Agro Business Park, an agri-environmental technology incubator and international business development organization, is located directly between Apple’s data center and Aarhus University. Throughout the last 18 years, Agro Business Park has helped Danish and foreign companies develop new solutions within biomass, biogas and the bioeconomy by facilitating cooperation between public and private stakeholders and securing financing for such partnerships.
As a part of the Danish government’s investment focus on green innovation and competitiveness, Agro Business Park has been asked to operate The Danish Innovation Network for Bio-resources (INBIOM). The innovation network is a public-private initiative that brings a wide range of stakeholders, from biogas production and cleaning to green protein and insect production.
A recent example is Biogas2020 — a biogas platform project where technology demonstration and knowledge sharing took place between 35 public and private partners from three Scandinavian countries. Included were an analysis and business case development of liquid natural gas (LNG) production at a plant with no access to the natural gas grid, biogas production based on straw pellets and organic residues from wastewater from a dairy, and an analysis of the potential for CNG in Danish marine traffic and certification of biogas for transport. Biogas2020 also analyzed the positive externalities by producing biogas from waste products, including use of food waste digestate.

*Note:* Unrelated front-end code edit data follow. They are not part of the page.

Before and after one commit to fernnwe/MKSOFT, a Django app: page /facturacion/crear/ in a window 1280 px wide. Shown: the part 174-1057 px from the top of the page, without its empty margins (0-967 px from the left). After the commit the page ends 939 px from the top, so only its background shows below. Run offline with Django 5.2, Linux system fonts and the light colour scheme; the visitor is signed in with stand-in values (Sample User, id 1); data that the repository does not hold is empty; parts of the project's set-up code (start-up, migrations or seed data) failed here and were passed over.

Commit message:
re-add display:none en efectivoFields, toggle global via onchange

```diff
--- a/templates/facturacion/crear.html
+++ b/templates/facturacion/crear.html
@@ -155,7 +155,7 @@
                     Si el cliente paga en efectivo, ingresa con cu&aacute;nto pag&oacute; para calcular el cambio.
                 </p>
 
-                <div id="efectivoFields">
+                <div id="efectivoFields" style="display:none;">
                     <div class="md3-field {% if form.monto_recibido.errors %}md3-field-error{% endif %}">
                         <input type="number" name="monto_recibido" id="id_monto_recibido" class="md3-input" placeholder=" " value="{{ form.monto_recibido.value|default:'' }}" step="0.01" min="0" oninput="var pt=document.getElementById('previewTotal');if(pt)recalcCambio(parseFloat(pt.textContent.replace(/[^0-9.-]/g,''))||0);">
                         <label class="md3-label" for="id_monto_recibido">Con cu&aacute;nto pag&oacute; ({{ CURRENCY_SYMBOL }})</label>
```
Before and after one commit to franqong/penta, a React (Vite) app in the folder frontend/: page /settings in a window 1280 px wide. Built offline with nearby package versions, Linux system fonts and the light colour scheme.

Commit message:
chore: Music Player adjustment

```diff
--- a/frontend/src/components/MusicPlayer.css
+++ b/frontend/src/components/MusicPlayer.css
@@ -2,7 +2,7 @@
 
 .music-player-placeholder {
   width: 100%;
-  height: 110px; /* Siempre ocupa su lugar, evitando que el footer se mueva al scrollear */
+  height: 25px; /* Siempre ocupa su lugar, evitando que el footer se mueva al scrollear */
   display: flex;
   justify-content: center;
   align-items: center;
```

With more than 1,500 members, including 750 companies and all Danish universities doing research within biogas, INBIOM is a good contact for American stakeholders interested in collaborating with Danish companies or universities. As part of the newly founded cross Atlantic biogas program Biogas Go Global (see sidebar on page 26), INBIOM and Agro Business Park will work to accelerate common research, development and demonstration partnerships between companies and universities from both countries to develop the biogas industry on both sides of the Atlantic.
Claus Mortensen is Project Manager at the Agro Business Park and The Danish Innovation Network for Bio-resources. Ole Trudslev is Business Development and Sales Manager at Xergi. He can be reached at firstname.lastname@example.org.